*Information shown*
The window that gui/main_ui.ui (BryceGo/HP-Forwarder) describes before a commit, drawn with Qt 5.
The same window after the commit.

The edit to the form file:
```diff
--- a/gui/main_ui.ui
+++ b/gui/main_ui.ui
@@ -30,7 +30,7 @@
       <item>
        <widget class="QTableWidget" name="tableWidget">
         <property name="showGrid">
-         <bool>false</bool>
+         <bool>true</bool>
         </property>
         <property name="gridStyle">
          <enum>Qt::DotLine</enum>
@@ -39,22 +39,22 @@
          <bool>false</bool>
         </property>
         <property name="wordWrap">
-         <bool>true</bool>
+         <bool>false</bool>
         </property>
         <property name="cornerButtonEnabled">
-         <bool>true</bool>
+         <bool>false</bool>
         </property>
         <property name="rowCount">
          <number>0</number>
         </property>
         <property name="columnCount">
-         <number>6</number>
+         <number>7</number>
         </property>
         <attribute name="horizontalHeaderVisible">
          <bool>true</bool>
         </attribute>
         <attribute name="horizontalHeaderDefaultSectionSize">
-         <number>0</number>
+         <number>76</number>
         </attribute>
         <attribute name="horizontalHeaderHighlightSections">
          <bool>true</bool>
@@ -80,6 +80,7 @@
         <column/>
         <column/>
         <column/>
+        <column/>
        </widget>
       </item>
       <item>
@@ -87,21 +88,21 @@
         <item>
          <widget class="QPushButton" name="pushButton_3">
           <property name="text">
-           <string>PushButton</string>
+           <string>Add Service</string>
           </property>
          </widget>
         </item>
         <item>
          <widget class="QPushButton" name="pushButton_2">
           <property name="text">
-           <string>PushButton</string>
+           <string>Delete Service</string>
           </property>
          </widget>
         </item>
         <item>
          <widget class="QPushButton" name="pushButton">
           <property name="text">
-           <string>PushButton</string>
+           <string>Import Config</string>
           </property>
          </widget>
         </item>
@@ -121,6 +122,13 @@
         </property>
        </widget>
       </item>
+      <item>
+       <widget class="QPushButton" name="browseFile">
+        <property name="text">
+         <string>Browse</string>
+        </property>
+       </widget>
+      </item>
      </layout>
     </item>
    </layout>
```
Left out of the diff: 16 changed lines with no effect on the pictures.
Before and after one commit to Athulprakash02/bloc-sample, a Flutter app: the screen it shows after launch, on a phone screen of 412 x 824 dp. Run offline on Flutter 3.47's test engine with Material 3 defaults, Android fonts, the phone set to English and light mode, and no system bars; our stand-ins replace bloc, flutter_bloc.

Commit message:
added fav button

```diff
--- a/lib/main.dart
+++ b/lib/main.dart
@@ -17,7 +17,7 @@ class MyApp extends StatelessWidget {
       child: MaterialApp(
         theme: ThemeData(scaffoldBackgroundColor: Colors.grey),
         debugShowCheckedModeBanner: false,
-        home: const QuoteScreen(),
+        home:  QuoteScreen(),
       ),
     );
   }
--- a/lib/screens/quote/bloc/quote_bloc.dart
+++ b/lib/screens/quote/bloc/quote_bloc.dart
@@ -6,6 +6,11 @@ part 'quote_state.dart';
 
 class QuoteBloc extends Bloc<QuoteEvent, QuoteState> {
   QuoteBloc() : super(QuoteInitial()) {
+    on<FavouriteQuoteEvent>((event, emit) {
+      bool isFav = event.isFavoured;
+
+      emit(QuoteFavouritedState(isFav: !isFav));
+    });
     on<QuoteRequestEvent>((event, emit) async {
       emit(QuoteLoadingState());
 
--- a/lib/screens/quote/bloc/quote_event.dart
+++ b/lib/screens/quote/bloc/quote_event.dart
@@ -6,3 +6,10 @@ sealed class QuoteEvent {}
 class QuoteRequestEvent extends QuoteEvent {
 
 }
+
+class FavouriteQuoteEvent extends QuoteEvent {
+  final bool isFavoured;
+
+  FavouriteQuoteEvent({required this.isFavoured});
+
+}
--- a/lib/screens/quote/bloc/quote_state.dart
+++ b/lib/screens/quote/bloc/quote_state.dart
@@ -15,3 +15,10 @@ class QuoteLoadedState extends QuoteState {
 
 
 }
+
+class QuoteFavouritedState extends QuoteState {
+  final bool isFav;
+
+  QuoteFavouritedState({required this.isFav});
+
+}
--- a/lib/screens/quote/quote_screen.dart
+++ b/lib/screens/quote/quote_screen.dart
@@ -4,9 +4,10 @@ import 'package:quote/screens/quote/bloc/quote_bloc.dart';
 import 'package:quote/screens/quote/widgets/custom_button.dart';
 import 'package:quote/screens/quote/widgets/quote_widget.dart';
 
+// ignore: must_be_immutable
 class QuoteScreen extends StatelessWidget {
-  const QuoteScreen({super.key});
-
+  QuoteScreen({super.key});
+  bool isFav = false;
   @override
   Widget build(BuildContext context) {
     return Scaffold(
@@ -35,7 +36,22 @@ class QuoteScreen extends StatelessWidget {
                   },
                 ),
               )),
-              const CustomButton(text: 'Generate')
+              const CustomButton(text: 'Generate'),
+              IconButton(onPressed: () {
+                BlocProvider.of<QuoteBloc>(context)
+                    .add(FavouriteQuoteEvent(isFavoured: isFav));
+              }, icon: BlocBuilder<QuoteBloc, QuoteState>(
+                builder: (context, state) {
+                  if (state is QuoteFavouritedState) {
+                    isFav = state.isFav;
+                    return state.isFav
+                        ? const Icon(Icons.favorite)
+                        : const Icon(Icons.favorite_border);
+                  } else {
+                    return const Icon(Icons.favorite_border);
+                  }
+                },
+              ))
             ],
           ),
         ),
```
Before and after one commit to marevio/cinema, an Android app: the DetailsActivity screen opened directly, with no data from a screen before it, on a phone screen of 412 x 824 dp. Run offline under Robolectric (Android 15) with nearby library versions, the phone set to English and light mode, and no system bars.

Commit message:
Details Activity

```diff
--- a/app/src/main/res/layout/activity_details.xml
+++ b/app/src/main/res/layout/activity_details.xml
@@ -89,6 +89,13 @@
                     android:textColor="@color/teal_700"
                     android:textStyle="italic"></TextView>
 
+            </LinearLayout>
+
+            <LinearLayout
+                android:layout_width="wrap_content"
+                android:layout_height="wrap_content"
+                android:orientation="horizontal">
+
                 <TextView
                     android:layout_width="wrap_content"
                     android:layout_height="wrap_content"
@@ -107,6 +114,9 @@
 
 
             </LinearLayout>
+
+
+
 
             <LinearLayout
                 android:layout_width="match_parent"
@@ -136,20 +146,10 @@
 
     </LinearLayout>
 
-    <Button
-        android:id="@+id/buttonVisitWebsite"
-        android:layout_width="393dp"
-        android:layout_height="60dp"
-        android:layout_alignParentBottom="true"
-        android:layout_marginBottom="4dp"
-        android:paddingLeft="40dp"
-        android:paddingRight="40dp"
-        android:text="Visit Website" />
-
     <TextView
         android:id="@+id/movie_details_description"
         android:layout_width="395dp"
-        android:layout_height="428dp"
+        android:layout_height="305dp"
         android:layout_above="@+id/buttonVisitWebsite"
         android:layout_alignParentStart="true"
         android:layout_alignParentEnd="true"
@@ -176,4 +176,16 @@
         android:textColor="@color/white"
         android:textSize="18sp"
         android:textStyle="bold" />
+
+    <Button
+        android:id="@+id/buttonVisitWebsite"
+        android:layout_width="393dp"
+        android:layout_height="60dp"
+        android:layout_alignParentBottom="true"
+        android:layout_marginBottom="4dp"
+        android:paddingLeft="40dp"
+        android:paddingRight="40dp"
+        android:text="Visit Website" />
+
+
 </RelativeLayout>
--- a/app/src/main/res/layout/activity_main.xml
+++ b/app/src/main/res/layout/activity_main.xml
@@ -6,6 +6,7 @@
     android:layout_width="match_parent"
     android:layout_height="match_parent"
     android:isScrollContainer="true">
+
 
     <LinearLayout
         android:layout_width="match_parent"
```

*Work required*
From the records above, work out how many lines contain the string "super". Give only the number.

*Your response*
3